» Collection entries:
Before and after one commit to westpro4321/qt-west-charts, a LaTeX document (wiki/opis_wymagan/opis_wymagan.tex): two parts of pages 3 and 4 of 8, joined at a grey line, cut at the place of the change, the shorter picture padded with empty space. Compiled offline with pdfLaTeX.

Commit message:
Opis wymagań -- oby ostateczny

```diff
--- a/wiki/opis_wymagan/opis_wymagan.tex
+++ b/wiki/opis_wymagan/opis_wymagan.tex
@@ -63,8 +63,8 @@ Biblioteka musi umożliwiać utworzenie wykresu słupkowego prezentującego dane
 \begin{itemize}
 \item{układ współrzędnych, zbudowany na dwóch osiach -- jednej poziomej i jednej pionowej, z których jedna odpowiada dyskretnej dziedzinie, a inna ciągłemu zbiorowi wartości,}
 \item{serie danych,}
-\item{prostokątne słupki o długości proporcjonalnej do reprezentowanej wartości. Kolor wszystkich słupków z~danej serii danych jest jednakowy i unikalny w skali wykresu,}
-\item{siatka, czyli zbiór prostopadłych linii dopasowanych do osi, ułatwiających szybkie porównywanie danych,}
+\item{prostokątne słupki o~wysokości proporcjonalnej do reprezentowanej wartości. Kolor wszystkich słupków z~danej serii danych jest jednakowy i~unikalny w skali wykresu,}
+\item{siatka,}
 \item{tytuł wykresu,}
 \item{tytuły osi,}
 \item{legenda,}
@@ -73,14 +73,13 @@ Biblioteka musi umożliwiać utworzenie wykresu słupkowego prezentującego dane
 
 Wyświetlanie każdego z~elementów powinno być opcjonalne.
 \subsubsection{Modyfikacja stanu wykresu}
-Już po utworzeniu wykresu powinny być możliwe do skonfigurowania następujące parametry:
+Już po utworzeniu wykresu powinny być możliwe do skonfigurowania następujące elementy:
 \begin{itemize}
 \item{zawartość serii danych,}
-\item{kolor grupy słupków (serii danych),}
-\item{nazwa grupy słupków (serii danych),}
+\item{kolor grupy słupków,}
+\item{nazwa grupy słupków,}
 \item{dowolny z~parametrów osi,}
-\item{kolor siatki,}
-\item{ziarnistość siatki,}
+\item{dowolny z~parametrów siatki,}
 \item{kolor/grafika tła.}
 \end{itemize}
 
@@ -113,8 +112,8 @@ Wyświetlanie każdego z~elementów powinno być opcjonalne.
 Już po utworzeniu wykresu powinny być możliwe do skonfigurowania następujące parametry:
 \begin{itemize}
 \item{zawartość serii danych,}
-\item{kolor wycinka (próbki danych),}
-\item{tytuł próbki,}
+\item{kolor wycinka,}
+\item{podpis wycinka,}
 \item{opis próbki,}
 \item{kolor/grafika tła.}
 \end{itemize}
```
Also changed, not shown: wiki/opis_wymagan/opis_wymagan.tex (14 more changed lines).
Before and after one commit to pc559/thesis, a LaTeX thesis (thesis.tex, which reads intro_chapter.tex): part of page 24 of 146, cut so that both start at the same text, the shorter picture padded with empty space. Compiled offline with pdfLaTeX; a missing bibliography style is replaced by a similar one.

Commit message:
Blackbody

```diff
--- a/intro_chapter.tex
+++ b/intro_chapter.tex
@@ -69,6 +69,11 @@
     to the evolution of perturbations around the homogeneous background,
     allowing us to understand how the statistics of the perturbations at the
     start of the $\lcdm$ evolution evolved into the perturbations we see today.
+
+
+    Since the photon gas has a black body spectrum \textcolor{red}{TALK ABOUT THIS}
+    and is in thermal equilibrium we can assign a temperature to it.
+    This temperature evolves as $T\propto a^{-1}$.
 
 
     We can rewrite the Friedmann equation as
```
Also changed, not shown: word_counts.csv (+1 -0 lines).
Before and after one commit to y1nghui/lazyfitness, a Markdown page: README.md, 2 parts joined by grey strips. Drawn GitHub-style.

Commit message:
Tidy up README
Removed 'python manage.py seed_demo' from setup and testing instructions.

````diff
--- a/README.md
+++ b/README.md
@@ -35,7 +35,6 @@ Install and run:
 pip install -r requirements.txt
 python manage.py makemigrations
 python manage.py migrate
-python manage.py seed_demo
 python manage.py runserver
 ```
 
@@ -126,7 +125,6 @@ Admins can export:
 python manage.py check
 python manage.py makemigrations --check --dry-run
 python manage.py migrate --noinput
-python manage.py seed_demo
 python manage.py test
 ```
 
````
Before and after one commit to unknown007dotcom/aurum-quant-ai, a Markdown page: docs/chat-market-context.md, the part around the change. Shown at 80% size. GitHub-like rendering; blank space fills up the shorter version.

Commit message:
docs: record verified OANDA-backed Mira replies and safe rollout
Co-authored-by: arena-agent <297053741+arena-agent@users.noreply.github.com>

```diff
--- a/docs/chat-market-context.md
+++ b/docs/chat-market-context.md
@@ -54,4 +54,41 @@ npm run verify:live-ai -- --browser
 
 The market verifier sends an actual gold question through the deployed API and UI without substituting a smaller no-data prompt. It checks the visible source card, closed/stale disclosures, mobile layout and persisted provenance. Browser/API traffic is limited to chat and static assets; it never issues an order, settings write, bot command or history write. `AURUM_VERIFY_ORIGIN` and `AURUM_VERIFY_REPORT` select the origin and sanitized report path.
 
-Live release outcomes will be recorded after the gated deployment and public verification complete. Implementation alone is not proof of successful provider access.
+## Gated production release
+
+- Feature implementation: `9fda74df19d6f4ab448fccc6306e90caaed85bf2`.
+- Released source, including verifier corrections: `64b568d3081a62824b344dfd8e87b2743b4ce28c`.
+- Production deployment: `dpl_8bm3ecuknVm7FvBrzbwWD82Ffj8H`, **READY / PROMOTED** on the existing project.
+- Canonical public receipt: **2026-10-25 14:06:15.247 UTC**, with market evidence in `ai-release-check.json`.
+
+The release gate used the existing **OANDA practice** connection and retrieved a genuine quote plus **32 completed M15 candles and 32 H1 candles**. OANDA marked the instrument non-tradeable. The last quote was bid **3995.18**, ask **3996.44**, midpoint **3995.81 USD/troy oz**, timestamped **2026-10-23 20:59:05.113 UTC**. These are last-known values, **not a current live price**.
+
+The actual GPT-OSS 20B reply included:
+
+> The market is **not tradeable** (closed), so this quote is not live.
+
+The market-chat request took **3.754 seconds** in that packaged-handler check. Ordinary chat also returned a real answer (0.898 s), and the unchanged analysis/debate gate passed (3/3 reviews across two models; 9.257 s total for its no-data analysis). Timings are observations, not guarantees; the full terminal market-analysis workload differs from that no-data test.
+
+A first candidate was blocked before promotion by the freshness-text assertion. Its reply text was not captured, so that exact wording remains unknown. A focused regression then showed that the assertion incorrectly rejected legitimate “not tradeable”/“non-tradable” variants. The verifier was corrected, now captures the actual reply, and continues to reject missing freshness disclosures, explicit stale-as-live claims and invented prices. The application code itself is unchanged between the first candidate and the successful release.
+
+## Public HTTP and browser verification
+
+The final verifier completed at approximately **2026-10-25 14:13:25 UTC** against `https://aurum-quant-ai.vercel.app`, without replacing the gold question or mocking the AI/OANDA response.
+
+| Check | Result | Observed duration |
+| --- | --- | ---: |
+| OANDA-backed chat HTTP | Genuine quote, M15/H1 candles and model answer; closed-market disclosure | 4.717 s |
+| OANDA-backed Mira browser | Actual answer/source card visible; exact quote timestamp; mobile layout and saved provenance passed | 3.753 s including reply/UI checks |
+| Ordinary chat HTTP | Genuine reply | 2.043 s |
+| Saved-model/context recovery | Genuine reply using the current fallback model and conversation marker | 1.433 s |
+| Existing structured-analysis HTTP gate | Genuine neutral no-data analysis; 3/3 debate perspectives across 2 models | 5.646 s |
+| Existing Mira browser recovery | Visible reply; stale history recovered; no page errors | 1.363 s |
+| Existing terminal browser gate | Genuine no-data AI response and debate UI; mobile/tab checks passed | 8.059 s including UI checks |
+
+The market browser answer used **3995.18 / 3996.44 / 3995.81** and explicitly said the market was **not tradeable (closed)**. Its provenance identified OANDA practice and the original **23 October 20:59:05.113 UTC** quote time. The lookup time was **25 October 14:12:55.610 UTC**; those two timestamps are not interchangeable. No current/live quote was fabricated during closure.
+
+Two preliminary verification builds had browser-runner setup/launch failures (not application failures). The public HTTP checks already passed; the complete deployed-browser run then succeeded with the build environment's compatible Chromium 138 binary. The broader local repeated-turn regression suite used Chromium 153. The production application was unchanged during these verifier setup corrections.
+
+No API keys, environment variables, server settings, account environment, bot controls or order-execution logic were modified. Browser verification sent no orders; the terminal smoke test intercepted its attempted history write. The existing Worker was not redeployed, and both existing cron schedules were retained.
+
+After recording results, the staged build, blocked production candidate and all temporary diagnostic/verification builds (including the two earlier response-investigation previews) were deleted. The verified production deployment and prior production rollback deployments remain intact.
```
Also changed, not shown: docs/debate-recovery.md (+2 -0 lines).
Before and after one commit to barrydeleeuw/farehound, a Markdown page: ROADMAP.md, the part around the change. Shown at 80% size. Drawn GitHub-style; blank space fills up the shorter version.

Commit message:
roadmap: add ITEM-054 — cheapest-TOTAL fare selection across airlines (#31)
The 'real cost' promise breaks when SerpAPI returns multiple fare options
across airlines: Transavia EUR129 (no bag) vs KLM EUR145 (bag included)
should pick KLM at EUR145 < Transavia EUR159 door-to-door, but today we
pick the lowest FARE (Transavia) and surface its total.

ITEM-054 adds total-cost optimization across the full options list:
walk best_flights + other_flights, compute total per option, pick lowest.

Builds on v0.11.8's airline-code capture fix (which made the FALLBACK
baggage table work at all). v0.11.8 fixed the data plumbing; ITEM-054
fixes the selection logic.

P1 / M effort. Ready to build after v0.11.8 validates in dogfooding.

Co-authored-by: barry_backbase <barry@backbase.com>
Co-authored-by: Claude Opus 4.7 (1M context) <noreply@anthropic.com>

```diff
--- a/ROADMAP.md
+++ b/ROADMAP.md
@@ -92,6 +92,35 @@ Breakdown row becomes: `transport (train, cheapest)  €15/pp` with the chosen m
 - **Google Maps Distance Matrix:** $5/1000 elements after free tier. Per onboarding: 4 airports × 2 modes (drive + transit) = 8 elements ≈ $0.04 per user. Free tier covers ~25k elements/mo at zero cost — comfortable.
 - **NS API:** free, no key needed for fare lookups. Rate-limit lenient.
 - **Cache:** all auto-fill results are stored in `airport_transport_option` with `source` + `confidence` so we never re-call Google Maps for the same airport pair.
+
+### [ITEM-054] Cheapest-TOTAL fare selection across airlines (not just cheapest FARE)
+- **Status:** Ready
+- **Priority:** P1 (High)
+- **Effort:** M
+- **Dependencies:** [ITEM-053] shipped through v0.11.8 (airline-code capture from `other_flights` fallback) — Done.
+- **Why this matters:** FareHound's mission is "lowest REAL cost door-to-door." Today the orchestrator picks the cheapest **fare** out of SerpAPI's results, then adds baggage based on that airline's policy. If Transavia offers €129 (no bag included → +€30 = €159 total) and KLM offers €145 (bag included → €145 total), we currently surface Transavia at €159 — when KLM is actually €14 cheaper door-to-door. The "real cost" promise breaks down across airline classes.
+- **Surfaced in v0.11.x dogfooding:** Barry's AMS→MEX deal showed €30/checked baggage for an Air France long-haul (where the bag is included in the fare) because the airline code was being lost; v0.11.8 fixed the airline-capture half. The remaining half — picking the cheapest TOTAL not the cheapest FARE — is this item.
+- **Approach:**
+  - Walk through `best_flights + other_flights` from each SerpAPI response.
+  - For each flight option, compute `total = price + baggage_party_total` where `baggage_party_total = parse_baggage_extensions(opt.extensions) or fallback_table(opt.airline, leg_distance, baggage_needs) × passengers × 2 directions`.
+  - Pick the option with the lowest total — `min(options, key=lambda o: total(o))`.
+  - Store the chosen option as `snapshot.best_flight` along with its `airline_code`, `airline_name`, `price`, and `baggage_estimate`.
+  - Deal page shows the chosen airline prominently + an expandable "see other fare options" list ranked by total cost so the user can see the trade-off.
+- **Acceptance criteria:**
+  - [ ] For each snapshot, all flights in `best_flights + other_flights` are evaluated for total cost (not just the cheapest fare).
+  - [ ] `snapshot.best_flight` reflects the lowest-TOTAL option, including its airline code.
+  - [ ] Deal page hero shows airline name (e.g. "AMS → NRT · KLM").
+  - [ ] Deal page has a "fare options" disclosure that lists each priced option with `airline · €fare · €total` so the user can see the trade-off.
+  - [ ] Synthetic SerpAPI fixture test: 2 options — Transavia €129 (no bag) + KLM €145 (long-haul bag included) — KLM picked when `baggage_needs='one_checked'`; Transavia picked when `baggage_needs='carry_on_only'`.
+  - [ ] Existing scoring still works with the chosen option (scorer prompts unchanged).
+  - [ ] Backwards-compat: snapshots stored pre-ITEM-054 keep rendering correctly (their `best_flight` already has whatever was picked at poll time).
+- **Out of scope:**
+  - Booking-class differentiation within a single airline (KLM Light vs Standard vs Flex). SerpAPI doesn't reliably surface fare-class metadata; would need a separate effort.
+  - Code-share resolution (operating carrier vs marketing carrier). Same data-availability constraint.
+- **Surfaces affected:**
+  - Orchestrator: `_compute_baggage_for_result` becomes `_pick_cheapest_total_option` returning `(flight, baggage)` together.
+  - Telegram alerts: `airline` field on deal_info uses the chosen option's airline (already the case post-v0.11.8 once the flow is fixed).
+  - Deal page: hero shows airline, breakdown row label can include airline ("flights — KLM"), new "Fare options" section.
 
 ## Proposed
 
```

» About this exercise: If a line in the records above has the word "serii", copy it.

» The completed task:
-\item{prostokątne słupki o długości proporcjonalnej do reprezentowanej wartości. Kolor wszystkich słupków z~danej serii danych jest jednakowy i unikalny w skali wykresu,}
+\item{prostokątne słupki o~wysokości proporcjonalnej do reprezentowanej wartości. Kolor wszystkich słupków z~danej serii danych jest jednakowy i~unikalny w skali wykresu,}
 \item{zawartość serii danych,}
-\item{kolor grupy słupków (serii danych),}
-\item{nazwa grupy słupków (serii danych),}
 \item{zawartość serii danych,}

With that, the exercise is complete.